> _What you will do_:
The records below should be set down in full, please, without any change.

> _Extracted information_:

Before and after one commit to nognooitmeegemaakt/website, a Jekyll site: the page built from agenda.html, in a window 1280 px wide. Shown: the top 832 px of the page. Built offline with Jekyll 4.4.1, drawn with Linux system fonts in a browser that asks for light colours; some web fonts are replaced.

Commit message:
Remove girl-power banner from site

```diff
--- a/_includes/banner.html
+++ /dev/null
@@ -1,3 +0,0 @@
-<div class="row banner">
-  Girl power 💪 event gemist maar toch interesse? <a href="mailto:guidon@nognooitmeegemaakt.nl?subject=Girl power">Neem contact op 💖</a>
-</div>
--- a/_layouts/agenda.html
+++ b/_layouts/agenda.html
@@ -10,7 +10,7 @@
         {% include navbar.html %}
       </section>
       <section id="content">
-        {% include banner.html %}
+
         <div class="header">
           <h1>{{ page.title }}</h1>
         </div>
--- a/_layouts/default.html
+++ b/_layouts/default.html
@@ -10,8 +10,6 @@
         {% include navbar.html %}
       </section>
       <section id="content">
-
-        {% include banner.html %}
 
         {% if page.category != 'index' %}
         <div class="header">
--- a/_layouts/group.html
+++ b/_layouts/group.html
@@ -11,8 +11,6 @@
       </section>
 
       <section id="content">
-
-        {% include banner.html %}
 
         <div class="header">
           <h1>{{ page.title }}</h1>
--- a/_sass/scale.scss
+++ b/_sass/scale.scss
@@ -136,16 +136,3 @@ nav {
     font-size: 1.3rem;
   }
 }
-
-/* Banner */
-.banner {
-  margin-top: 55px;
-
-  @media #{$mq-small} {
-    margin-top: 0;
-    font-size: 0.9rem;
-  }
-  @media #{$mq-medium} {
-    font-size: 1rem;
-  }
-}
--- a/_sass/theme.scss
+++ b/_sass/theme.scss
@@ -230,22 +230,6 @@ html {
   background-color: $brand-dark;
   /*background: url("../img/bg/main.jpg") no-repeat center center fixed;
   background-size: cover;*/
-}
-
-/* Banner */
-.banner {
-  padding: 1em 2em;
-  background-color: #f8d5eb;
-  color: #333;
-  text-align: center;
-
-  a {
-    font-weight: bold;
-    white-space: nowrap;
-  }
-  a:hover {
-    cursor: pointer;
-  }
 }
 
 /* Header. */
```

> _Answer box_:
Before and after one commit to nognooitmeegemaakt/website, a Jekyll site: the page built from agenda.html, in a window 1280 px wide. Shown: the top 832 px of the page. Built offline with Jekyll 4.4.1, drawn with Linux system fonts in a browser that asks for light colours; some web fonts are replaced.

Commit message:
Remove girl-power banner from site

```diff
--- a/_includes/banner.html
+++ /dev/null
@@ -1,3 +0,0 @@
-<div class="row banner">
-  Girl power 💪 event gemist maar toch interesse? <a href="mailto:guidon@nognooitmeegemaakt.nl?subject=Girl power">Neem contact op 💖</a>
-</div>
--- a/_layouts/agenda.html
+++ b/_layouts/agenda.html
@@ -10,7 +10,7 @@
         {% include navbar.html %}
       </section>
       <section id="content">
-        {% include banner.html %}
+
         <div class="header">
           <h1>{{ page.title }}</h1>
         </div>
--- a/_layouts/default.html
+++ b/_layouts/default.html
@@ -10,8 +10,6 @@
         {% include navbar.html %}
       </section>
       <section id="content">
-
-        {% include banner.html %}
 
         {% if page.category != 'index' %}
         <div class="header">
--- a/_layouts/group.html
+++ b/_layouts/group.html
@@ -11,8 +11,6 @@
       </section>
 
       <section id="content">
-
-        {% include banner.html %}
 
         <div class="header">
           <h1>{{ page.title }}</h1>
--- a/_sass/scale.scss
+++ b/_sass/scale.scss
@@ -136,16 +136,3 @@ nav {
     font-size: 1.3rem;
   }
 }
-
-/* Banner */
-.banner {
-  margin-top: 55px;
-
-  @media #{$mq-small} {
-    margin-top: 0;
-    font-size: 0.9rem;
-  }
-  @media #{$mq-medium} {
-    font-size: 1rem;
-  }
-}
--- a/_sass/theme.scss
+++ b/_sass/theme.scss
@@ -230,22 +230,6 @@ html {
   background-color: $brand-dark;
   /*background: url("../img/bg/main.jpg") no-repeat center center fixed;
   background-size: cover;*/
-}
-
-/* Banner */
-.banner {
-  padding: 1em 2em;
-  background-color: #f8d5eb;
-  color: #333;
-  text-align: center;
-
-  a {
-    font-weight: bold;
-    white-space: nowrap;
-  }
-  a:hover {
-    cursor: pointer;
-  }
 }
 
 /* Header. */
```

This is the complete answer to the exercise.